THE PROBLEM.
What you return should be the full listing, copied exactly and stripped of its pictures.

DATA IN THIS EXERCISE.
────────────────
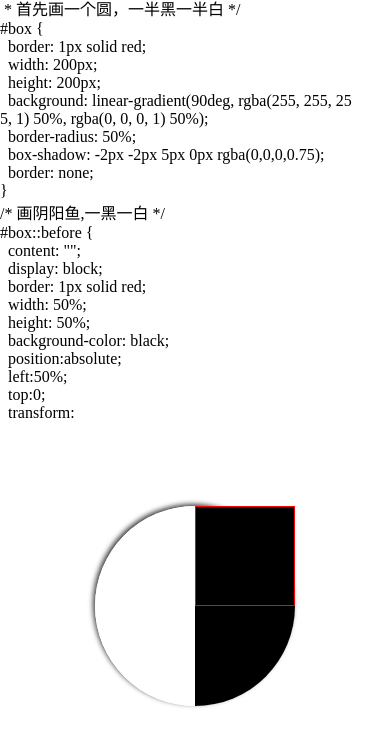
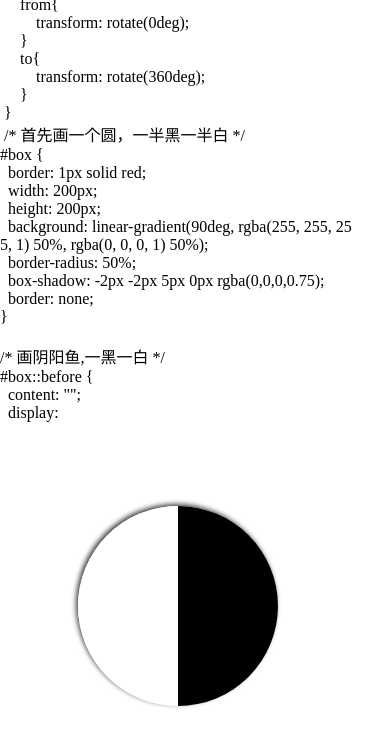
Before and after one commit to JonieFu/taiji, a website: page cv/index.html in a window 390 px wide. Drawn offline with Linux system fonts and the light colour scheme.

Commit message:
修改CSS

```diff
--- a/cv/main.js
+++ b/cv/main.js
@@ -1,8 +1,17 @@
 window.addEventListener("load", function () {
-    let str = `/* 你好
- * 今天展示一下所学的JS和CS的功底
+    let str = `/* 大家好
+ * 今天展示一下所学的JS和CSS的功底
  * 以下是个太极
- * 首先画一个圆，一半黑一半白 */
+ * 首先设定动画 */
+@keyframes bagua {
+     from{
+         transform: rotate(0deg);
+     }
+     to{
+         transform: rotate(360deg);
+     }
+ }
+ /* 首先画一个圆，一半黑一半白 */
 #box {
   border: 1px solid red;
   width: 200px;
@@ -12,6 +21,7 @@ window.addEventListener("load", function () {
   box-shadow: -2px -2px 5px 0px rgba(0,0,0,0.75);
   border: none;
 }
+
 /* 画阴阳鱼,一黑一白 */
 #box::before {
   content: "";
@@ -42,14 +52,6 @@ window.addEventListener("load", function () {
   border:none;
 }
 /* 让八卦图转起来 */
-@keyframes bagua {
-     from{
-         transform: rotate(0deg);
-     }
-     to{
-         transform: rotate(360deg);
-     }
- }
  #box {
      animation: bagua  5s linear infinite;
  }
--- a/cv/style.css
+++ b/cv/style.css
@@ -33,14 +33,16 @@
      }
      #wrapper{
 
-         position: relative;
+         /* position: relative; */
+         position:fixed;
+         left: 20%;
          height: 50vh;
      }
      #box {
          position: absolute;
-         left:50%;
+         left:25%;
          top:20%;
-         transform: translateX(-50%);
+         /* transform: translateX(-50%); */
 
      }
  }
```
Also changed, not shown: dist/index.html, 10 other files.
────────────────
ANSWER TO THE PROBLEM.
Before and after one commit to JonieFu/taiji, a website: page cv/index.html in a window 390 px wide. Drawn offline with Linux system fonts and the light colour scheme.

Commit message:
修改CSS

```diff
--- a/cv/main.js
+++ b/cv/main.js
@@ -1,8 +1,17 @@
 window.addEventListener("load", function () {
-    let str = `/* 你好
- * 今天展示一下所学的JS和CS的功底
+    let str = `/* 大家好
+ * 今天展示一下所学的JS和CSS的功底
  * 以下是个太极
- * 首先画一个圆，一半黑一半白 */
+ * 首先设定动画 */
+@keyframes bagua {
+     from{
+         transform: rotate(0deg);
+     }
+     to{
+         transform: rotate(360deg);
+     }
+ }
+ /* 首先画一个圆，一半黑一半白 */
 #box {
   border: 1px solid red;
   width: 200px;
@@ -12,6 +21,7 @@ window.addEventListener("load", function () {
   box-shadow: -2px -2px 5px 0px rgba(0,0,0,0.75);
   border: none;
 }
+
 /* 画阴阳鱼,一黑一白 */
 #box::before {
   content: "";
@@ -42,14 +52,6 @@ window.addEventListener("load", function () {
   border:none;
 }
 /* 让八卦图转起来 */
-@keyframes bagua {
-     from{
-         transform: rotate(0deg);
-     }
-     to{
-         transform: rotate(360deg);
-     }
- }
  #box {
      animation: bagua  5s linear infinite;
  }
--- a/cv/style.css
+++ b/cv/style.css
@@ -33,14 +33,16 @@
      }
      #wrapper{
 
-         position: relative;
+         /* position: relative; */
+         position:fixed;
+         left: 20%;
          height: 50vh;
      }
      #box {
          position: absolute;
-         left:50%;
+         left:25%;
          top:20%;
-         transform: translateX(-50%);
+         /* transform: translateX(-50%); */
 
      }
  }
```
Also changed, not shown: dist/index.html, 10 other files.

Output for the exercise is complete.